Nicole Wray: My sound is still very jazzy and most definitely now more soulful than ever. My vocals have grown over the years and I’ve definitely matured with my vocals. I’ve been singing since “Make It Hot” and people don’t realize that just because they don’t see me, that does not mean that I’m not working and living my everyday life. I would like to establish that for people that don’t understand. I am still Nicole Wray, I am still eating breakfast every morning and taking showers and writing music. *Laughs* A lot of people think that my life has just absolutely stopped. I feel I still owe it to them to keep going because they don’t know that I’m still going and moving around just like them. I feel obligated to keep pushing forward, to work on new projects and accept things. Sometimes I might not get paid and wait for checks, but I know that one day soon that it’s going to come to full circle and they will see me again still looking beautiful, still singing and still smiling. I feel like that’s why I’m here. I just have to keep going and not give up. I do have projects that I’m working on. I’ve worked on a project with Nitti out here in Atlanta that we’re going to drop some music soon. I’m working on a mixtape right now on a whole new R&B/Pop project that I’m going to release soon, it’s just going to be my own solo project.
YouKnowIGotSoul: Take me through your writing process. I know you didn’t do a lot of writing earlier on in your career, but I know you’ve been developing as a writer.

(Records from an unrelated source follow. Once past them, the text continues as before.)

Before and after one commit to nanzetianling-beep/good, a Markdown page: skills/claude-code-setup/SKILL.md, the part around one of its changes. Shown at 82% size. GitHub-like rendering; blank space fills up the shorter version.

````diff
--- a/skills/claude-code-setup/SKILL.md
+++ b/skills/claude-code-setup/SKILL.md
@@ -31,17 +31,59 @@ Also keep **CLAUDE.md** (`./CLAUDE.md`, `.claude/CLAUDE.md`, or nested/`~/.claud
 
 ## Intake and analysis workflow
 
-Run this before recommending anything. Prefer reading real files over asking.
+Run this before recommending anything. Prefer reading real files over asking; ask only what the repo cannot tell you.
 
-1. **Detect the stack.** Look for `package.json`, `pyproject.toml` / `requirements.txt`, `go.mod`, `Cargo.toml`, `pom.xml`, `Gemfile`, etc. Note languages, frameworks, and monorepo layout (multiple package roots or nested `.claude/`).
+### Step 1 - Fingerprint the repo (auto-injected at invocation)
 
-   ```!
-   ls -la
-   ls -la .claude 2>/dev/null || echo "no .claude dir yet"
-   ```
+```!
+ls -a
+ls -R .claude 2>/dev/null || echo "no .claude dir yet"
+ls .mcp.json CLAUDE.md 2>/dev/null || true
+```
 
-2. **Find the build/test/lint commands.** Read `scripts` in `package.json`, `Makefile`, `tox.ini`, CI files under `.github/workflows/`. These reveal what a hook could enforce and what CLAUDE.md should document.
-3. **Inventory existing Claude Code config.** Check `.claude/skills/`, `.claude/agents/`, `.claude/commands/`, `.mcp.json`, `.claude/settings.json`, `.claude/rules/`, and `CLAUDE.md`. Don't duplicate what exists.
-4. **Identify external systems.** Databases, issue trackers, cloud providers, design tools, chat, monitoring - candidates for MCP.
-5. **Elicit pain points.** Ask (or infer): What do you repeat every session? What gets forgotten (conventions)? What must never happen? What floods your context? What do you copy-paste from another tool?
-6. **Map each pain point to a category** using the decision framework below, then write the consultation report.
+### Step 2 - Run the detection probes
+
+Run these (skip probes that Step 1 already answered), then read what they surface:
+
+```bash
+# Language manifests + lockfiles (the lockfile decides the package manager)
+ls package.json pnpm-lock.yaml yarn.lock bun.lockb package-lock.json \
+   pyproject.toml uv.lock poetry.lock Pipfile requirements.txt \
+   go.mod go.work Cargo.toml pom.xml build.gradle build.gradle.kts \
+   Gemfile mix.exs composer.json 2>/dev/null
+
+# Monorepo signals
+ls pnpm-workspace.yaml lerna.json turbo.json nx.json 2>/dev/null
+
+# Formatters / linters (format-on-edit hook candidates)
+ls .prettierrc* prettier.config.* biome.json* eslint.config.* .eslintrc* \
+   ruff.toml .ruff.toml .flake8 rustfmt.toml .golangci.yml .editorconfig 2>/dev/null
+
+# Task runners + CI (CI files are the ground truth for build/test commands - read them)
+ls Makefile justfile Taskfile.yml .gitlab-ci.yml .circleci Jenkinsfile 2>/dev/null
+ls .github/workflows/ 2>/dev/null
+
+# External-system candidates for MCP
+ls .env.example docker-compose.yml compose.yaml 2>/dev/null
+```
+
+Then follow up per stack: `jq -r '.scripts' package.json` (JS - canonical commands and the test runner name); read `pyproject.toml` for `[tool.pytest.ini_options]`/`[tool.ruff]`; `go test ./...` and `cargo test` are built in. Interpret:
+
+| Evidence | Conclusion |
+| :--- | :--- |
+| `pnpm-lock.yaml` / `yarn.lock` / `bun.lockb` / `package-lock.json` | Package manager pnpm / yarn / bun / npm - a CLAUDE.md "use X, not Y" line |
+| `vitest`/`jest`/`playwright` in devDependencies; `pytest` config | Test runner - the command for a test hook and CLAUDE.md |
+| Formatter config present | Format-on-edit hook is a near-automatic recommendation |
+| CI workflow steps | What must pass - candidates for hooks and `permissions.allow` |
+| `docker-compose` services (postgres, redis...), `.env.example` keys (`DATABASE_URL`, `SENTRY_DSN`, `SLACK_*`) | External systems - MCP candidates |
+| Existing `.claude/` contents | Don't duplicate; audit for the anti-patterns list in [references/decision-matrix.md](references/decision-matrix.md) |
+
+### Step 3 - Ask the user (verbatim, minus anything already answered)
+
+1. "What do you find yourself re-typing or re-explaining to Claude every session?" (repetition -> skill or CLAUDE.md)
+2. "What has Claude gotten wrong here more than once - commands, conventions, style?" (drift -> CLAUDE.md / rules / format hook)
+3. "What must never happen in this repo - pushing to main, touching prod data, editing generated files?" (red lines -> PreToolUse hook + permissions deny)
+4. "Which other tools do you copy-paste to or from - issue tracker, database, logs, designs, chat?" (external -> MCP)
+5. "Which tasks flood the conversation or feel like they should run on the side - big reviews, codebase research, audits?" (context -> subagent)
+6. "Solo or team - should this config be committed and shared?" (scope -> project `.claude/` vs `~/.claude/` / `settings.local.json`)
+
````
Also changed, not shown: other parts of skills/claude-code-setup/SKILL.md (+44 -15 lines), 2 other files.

Nicole Wray: For me, I never really established myself as a writer because I had the “Nicole Wray: The Artist” flag. I was like “I’m an artist, that’s what I am”, but over the years I’ve been doing all the writing and because of that, I was rewarded a publishing deal. I write a lot about my experiences in life, the things that I see, my emotions, my family, my friends and the world. It’s just about the true emotions of being upset, sad or sexual. Everything that I feel and the production has to come across because I am so particular about how I write. I definitely go off emotion, I like to have me a glass of wine. I recently was smoking cigarettes and I quit smoking because I was like “I don’t want to smoke anymore.” I picked up a stupid habit and I’m like “I don’t want to smoke anymore.” I am definitely an artist when it comes down to writing because before I was just writing based off how I was feeling. Now I’m more in my zone, like I get my pen and I try to attack things in a way that the consumer is going to relate to and not just say “Okay, I just wrote a song.” I want them to feel where I’m coming from, but not on some Neo Soul. Not to knock Neo Soul, but I want to capture a feeling because I want to keep audience entertained and I want them to understand the depths of what I’m saying, my vocals, belting and everything all in one. I just want them to embrace that. I definitely go in phases and you guys are going to hear that on this album that’s coming out through Truth & Soul records with Terri and I. You’ll also hear it on a lot of the stuff I’m working on right now like I have a studio session today as we speak. I’ve been working on a solo project that I’m going to release on iTunes real soon.